Early on, my Father was a significant influence on my interest in art. He would ensure that car rides were monotonous, but for a pad of paper and pen. My lines were simple and indelible and I was forced to be exacting.
The next defining moment occurred at the age of 12. I constructed 1/10th scale remote control cars at camp and then, at home. I enjoyed the building process more than the consumption; it taught me technical precision as well as patience. This patience was also an inherent characteristic of my claymation movie production and clay figurines the same year.
This interest in clay sculpture was prompted at my elementary school’s Harvest Festival. After seeing older students’ clay figurines for sale, I created several of my own: mini hamburgers, hot dogs, and boxed pizzas. The following Festival, I was selling clay creations myself, hopefully inspiring other children…though my Father was my biggest client.
My Dad is an architect and his endless, shelved samples exposed me to materials and an enlightened tactile sensibility. I began creating more technically advanced and textured objects.
The Dwight School’s ninth and tenth grades were spent under the influence of teachers who prompted me to excel as an artist. Until the eleventh grade, my fiery passion was a mere flicker, thereafter, it was set ablaze. The Theory of Knowledge class helped me synthesize the world and appreciate my surroundings. Design Technology, another class, exposed me to material resourcefulness.
Finally, frequent exposure to Phillipe Starck’s Gramercy Starck building solidified my interest in Design. The interior transcends reality, its tranquility defying the chaos of New York. Color coordinated, stark, organic shapes replay and interact in a modern rendition of lavish royal life style. Modernized historical references to deer heads, Oriental pottery, Renaissance painting, and a Chesterfield sofa recreate the tranquility of the antiquities with organic shapes which are instinctively satisfying. I reinterpreted these through warped scale projects (Mega Watch and Menorah) and then organic shapes (POD-ograph Phonograph). Later, I moved into large topographical pieces and dissolved the contrast between indoors and outdoors: (Crystal table, Organic Table 1, Seaweed Sculpture, and Coral Towers 1 and 2).
Our appreciation of Nature’s organic forms is a function of our evolution.
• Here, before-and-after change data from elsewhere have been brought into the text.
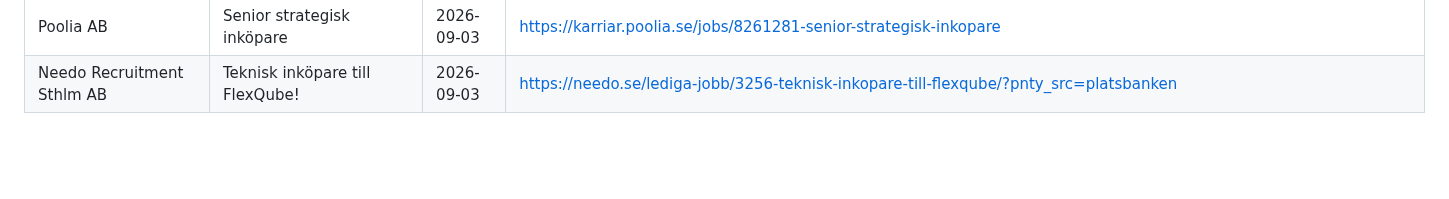
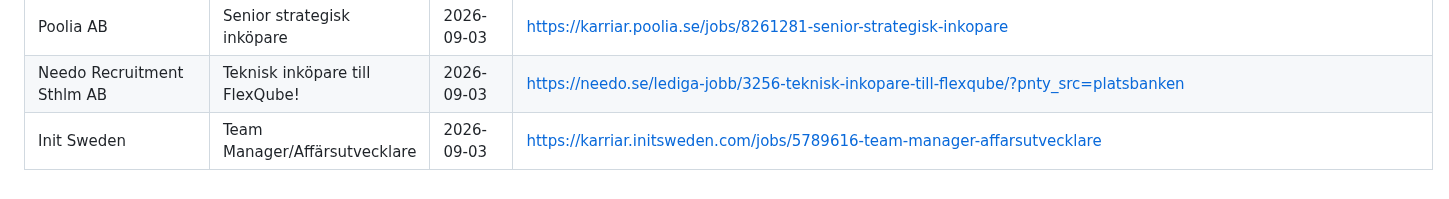
Before and after one commit to LukasGLars/Operation_Next, a Markdown page: jobsearch/rejected.md, the part around the change. GitHub-like rendering; blank space fills up the shorter version.

Commit message:
App: update jobsearch/

```diff
--- a/jobsearch/rejected.md
+++ b/jobsearch/rejected.md
@@ -42,3 +42,4 @@ even if it resurfaces in a later search/JobTech pass.
 | Arena Personal Sverige AB | Sales Engineer till WAM Scandinavia | 2026-09-03 | https://karriar.arenapersonal.com/jobs/8047922-sales-engineer-till-wam-scandinavia/applications/new?promotion=2141244-arbetsformedlingen |
 | Poolia AB | Senior strategisk inköpare | 2026-09-03 | https://karriar.poolia.se/jobs/8261281-senior-strategisk-inkopare |
 | Needo Recruitment Sthlm AB | Teknisk inköpare till FlexQube! | 2026-09-03 | https://needo.se/lediga-jobb/3256-teknisk-inkopare-till-flexqube/?pnty_src=platsbanken |
+| Init Sweden | Team Manager/Affärsutvecklare | 2026-09-03 | https://karriar.initsweden.com/jobs/5789616-team-manager-affarsutvecklare |
```
Also changed, not shown: jobsearch/joblist.md (+9 -9 lines).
We have adapted to our organic surroundings, synthesizing the elements instinctively, without undue questioning….which leads back to the question: “how (has) this interest (in art) manifested itself in your daily life?” There is great symmetry between my organic and design sensibilities. I live my life accordingly, dreaming of design and execution, conserving our environment (Environmental Club), and seeking inspiration from both Nature and technology (designboom.com, design-milk.com, notcot.org, ted.com, etc.). This parallels the core principles of my current design philosophy: the congruence between organic and techo-urban sensibilities. It is this I aim to promote in our society.